Task input section start
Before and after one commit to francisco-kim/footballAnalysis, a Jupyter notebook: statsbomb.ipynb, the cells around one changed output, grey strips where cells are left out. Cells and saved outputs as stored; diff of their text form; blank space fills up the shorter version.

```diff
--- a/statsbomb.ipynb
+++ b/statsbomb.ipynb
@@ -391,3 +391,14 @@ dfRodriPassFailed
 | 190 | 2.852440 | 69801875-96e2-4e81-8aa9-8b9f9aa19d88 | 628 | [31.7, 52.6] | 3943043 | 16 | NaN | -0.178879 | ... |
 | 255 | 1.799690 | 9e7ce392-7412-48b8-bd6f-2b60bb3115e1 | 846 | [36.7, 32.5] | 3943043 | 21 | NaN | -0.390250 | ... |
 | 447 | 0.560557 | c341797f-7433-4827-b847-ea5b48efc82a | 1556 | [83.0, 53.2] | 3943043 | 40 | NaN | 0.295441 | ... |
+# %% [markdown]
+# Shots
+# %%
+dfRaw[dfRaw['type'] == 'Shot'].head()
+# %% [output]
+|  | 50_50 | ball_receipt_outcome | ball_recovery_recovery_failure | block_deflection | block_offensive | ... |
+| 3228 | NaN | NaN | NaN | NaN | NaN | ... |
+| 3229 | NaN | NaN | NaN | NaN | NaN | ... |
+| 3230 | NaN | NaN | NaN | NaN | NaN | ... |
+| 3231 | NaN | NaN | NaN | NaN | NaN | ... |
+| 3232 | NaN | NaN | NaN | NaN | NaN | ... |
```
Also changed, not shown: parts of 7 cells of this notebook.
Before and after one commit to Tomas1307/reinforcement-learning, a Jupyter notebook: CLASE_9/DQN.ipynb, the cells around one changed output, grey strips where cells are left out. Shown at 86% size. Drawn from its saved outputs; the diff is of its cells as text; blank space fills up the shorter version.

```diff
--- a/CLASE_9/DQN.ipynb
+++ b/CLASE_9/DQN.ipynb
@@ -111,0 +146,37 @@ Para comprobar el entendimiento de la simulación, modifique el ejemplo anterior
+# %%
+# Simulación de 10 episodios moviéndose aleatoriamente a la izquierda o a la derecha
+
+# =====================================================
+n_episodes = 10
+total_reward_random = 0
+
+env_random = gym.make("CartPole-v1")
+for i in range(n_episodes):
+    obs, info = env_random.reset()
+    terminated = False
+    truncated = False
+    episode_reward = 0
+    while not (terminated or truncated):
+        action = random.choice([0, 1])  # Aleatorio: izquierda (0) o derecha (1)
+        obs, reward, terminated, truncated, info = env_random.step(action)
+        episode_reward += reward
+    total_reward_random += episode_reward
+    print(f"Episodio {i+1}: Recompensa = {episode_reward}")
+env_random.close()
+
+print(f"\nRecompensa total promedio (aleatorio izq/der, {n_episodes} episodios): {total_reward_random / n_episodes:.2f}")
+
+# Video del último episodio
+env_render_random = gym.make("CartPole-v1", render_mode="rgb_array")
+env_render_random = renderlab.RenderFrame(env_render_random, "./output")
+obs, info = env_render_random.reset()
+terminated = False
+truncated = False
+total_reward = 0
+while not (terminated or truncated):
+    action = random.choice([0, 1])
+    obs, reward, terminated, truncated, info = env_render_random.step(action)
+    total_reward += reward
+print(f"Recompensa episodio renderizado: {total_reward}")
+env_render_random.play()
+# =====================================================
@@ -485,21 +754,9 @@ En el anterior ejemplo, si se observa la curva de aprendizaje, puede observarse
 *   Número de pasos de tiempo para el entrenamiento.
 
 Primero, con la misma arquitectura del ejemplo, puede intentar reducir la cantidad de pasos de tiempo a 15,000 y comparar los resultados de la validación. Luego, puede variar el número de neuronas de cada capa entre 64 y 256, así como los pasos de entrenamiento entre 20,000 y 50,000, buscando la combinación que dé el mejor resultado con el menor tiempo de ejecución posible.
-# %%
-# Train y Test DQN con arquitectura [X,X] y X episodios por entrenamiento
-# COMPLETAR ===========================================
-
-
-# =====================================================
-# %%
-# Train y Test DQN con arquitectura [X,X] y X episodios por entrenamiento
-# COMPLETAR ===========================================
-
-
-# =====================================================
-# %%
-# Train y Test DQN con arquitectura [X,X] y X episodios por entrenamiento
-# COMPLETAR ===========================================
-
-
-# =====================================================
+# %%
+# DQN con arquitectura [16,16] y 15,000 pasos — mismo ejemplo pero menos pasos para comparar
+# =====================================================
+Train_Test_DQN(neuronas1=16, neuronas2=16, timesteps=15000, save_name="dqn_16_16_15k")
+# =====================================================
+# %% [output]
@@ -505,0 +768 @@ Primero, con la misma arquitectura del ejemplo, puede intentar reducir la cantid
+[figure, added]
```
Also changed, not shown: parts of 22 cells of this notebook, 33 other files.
Task input section end
→ Work instruction: Write the entries out once more, exactly as given.

→ Response to this exercise:
Before and after one commit to francisco-kim/footballAnalysis, a Jupyter notebook: statsbomb.ipynb, the cells around one changed output, grey strips where cells are left out. Cells and saved outputs as stored; diff of their text form; blank space fills up the shorter version.

```diff
--- a/statsbomb.ipynb
+++ b/statsbomb.ipynb
@@ -391,3 +391,14 @@ dfRodriPassFailed
 | 190 | 2.852440 | 69801875-96e2-4e81-8aa9-8b9f9aa19d88 | 628 | [31.7, 52.6] | 3943043 | 16 | NaN | -0.178879 | ... |
 | 255 | 1.799690 | 9e7ce392-7412-48b8-bd6f-2b60bb3115e1 | 846 | [36.7, 32.5] | 3943043 | 21 | NaN | -0.390250 | ... |
 | 447 | 0.560557 | c341797f-7433-4827-b847-ea5b48efc82a | 1556 | [83.0, 53.2] | 3943043 | 40 | NaN | 0.295441 | ... |
+# %% [markdown]
+# Shots
+# %%
+dfRaw[dfRaw['type'] == 'Shot'].head()
+# %% [output]
+|  | 50_50 | ball_receipt_outcome | ball_recovery_recovery_failure | block_deflection | block_offensive | ... |
+| 3228 | NaN | NaN | NaN | NaN | NaN | ... |
+| 3229 | NaN | NaN | NaN | NaN | NaN | ... |
+| 3230 | NaN | NaN | NaN | NaN | NaN | ... |
+| 3231 | NaN | NaN | NaN | NaN | NaN | ... |
+| 3232 | NaN | NaN | NaN | NaN | NaN | ... |
```
Also changed, not shown: parts of 7 cells of this notebook.
Before and after one commit to Tomas1307/reinforcement-learning, a Jupyter notebook: CLASE_9/DQN.ipynb, the cells around one changed output, grey strips where cells are left out. Shown at 86% size. Drawn from its saved outputs; the diff is of its cells as text; blank space fills up the shorter version.

```diff
--- a/CLASE_9/DQN.ipynb
+++ b/CLASE_9/DQN.ipynb
@@ -111,0 +146,37 @@ Para comprobar el entendimiento de la simulación, modifique el ejemplo anterior
+# %%
+# Simulación de 10 episodios moviéndose aleatoriamente a la izquierda o a la derecha
+
+# =====================================================
+n_episodes = 10
+total_reward_random = 0
+
+env_random = gym.make("CartPole-v1")
+for i in range(n_episodes):
+    obs, info = env_random.reset()
+    terminated = False
+    truncated = False
+    episode_reward = 0
+    while not (terminated or truncated):
+        action = random.choice([0, 1])  # Aleatorio: izquierda (0) o derecha (1)
+        obs, reward, terminated, truncated, info = env_random.step(action)
+        episode_reward += reward
+    total_reward_random += episode_reward
+    print(f"Episodio {i+1}: Recompensa = {episode_reward}")
+env_random.close()
+
+print(f"\nRecompensa total promedio (aleatorio izq/der, {n_episodes} episodios): {total_reward_random / n_episodes:.2f}")
+
+# Video del último episodio
+env_render_random = gym.make("CartPole-v1", render_mode="rgb_array")
+env_render_random = renderlab.RenderFrame(env_render_random, "./output")
+obs, info = env_render_random.reset()
+terminated = False
+truncated = False
+total_reward = 0
+while not (terminated or truncated):
+    action = random.choice([0, 1])
+    obs, reward, terminated, truncated, info = env_render_random.step(action)
+    total_reward += reward
+print(f"Recompensa episodio renderizado: {total_reward}")
+env_render_random.play()
+# =====================================================
@@ -485,21 +754,9 @@ En el anterior ejemplo, si se observa la curva de aprendizaje, puede observarse
 *   Número de pasos de tiempo para el entrenamiento.
 
 Primero, con la misma arquitectura del ejemplo, puede intentar reducir la cantidad de pasos de tiempo a 15,000 y comparar los resultados de la validación. Luego, puede variar el número de neuronas de cada capa entre 64 y 256, así como los pasos de entrenamiento entre 20,000 y 50,000, buscando la combinación que dé el mejor resultado con el menor tiempo de ejecución posible.
-# %%
-# Train y Test DQN con arquitectura [X,X] y X episodios por entrenamiento
-# COMPLETAR ===========================================
-
-
-# =====================================================
-# %%
-# Train y Test DQN con arquitectura [X,X] y X episodios por entrenamiento
-# COMPLETAR ===========================================
-
-
-# =====================================================
-# %%
-# Train y Test DQN con arquitectura [X,X] y X episodios por entrenamiento
-# COMPLETAR ===========================================
-
-
-# =====================================================
+# %%
+# DQN con arquitectura [16,16] y 15,000 pasos — mismo ejemplo pero menos pasos para comparar
+# =====================================================
+Train_Test_DQN(neuronas1=16, neuronas2=16, timesteps=15000, save_name="dqn_16_16_15k")
+# =====================================================
+# %% [output]
@@ -505,0 +768 @@ Primero, con la misma arquitectura del ejemplo, puede intentar reducir la cantid
+[figure, added]
```
Also changed, not shown: parts of 22 cells of this notebook, 33 other files.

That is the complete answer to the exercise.